::: MATERIAL FOR THE TASK :::

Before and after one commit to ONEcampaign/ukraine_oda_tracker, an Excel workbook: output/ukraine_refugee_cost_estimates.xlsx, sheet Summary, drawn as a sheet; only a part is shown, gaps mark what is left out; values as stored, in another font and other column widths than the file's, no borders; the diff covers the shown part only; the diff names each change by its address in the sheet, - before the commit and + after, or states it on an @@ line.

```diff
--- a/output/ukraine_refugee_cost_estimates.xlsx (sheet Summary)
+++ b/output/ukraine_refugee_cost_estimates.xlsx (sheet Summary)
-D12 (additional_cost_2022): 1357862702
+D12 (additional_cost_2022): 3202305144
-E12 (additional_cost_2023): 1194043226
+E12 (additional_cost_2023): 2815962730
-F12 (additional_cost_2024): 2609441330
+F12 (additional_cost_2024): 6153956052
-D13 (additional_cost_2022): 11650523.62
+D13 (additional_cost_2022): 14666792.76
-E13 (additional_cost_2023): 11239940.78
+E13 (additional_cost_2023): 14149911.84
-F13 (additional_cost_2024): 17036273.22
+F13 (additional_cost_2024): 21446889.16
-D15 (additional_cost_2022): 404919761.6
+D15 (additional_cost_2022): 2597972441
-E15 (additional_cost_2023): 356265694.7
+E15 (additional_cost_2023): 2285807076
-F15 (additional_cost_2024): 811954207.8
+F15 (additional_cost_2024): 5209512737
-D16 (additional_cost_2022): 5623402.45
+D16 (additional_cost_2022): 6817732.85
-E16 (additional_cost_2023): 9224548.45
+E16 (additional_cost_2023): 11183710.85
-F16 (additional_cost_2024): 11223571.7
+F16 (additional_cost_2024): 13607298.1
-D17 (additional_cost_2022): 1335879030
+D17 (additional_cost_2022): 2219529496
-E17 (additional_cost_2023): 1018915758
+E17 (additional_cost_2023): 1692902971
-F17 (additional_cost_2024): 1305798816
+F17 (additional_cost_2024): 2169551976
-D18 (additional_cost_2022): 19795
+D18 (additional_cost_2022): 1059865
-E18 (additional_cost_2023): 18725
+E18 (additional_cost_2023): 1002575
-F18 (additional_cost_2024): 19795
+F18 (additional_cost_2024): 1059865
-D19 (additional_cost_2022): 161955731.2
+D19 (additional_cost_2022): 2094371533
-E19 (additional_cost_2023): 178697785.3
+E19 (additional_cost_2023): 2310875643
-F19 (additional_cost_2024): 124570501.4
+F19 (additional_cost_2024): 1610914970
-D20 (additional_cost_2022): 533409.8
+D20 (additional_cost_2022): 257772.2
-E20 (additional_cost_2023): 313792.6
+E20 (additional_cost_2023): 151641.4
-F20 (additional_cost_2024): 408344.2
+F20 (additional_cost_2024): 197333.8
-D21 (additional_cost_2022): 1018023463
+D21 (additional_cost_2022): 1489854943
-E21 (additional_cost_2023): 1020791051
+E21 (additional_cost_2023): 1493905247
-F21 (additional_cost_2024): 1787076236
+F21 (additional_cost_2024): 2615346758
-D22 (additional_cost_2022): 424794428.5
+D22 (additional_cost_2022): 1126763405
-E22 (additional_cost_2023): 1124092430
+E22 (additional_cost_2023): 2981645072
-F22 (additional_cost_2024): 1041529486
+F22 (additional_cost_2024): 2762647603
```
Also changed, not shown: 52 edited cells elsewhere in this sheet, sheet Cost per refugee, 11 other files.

:::

**WORK ORDER:** The answer must consist of all the entries, copied exactly.

**ANSWER TO THIS PROBLEM:**
Before and after one commit to ONEcampaign/ukraine_oda_tracker, an Excel workbook: output/ukraine_refugee_cost_estimates.xlsx, sheet Summary, drawn as a sheet; only a part is shown, gaps mark what is left out; values as stored, in another font and other column widths than the file's, no borders; the diff covers the shown part only; the diff names each change by its address in the sheet, - before the commit and + after, or states it on an @@ line.

```diff
--- a/output/ukraine_refugee_cost_estimates.xlsx (sheet Summary)
+++ b/output/ukraine_refugee_cost_estimates.xlsx (sheet Summary)
-D12 (additional_cost_2022): 1357862702
+D12 (additional_cost_2022): 3202305144
-E12 (additional_cost_2023): 1194043226
+E12 (additional_cost_2023): 2815962730
-F12 (additional_cost_2024): 2609441330
+F12 (additional_cost_2024): 6153956052
-D13 (additional_cost_2022): 11650523.62
+D13 (additional_cost_2022): 14666792.76
-E13 (additional_cost_2023): 11239940.78
+E13 (additional_cost_2023): 14149911.84
-F13 (additional_cost_2024): 17036273.22
+F13 (additional_cost_2024): 21446889.16
-D15 (additional_cost_2022): 404919761.6
+D15 (additional_cost_2022): 2597972441
-E15 (additional_cost_2023): 356265694.7
+E15 (additional_cost_2023): 2285807076
-F15 (additional_cost_2024): 811954207.8
+F15 (additional_cost_2024): 5209512737
-D16 (additional_cost_2022): 5623402.45
+D16 (additional_cost_2022): 6817732.85
-E16 (additional_cost_2023): 9224548.45
+E16 (additional_cost_2023): 11183710.85
-F16 (additional_cost_2024): 11223571.7
+F16 (additional_cost_2024): 13607298.1
-D17 (additional_cost_2022): 1335879030
+D17 (additional_cost_2022): 2219529496
-E17 (additional_cost_2023): 1018915758
+E17 (additional_cost_2023): 1692902971
-F17 (additional_cost_2024): 1305798816
+F17 (additional_cost_2024): 2169551976
-D18 (additional_cost_2022): 19795
+D18 (additional_cost_2022): 1059865
-E18 (additional_cost_2023): 18725
+E18 (additional_cost_2023): 1002575
-F18 (additional_cost_2024): 19795
+F18 (additional_cost_2024): 1059865
-D19 (additional_cost_2022): 161955731.2
+D19 (additional_cost_2022): 2094371533
-E19 (additional_cost_2023): 178697785.3
+E19 (additional_cost_2023): 2310875643
-F19 (additional_cost_2024): 124570501.4
+F19 (additional_cost_2024): 1610914970
-D20 (additional_cost_2022): 533409.8
+D20 (additional_cost_2022): 257772.2
-E20 (additional_cost_2023): 313792.6
+E20 (additional_cost_2023): 151641.4
-F20 (additional_cost_2024): 408344.2
+F20 (additional_cost_2024): 197333.8
-D21 (additional_cost_2022): 1018023463
+D21 (additional_cost_2022): 1489854943
-E21 (additional_cost_2023): 1020791051
+E21 (additional_cost_2023): 1493905247
-F21 (additional_cost_2024): 1787076236
+F21 (additional_cost_2024): 2615346758
-D22 (additional_cost_2022): 424794428.5
+D22 (additional_cost_2022): 1126763405
-E22 (additional_cost_2023): 1124092430
+E22 (additional_cost_2023): 2981645072
-F22 (additional_cost_2024): 1041529486
+F22 (additional_cost_2024): 2762647603
```
Also changed, not shown: 52 edited cells elsewhere in this sheet, sheet Cost per refugee, 11 other files.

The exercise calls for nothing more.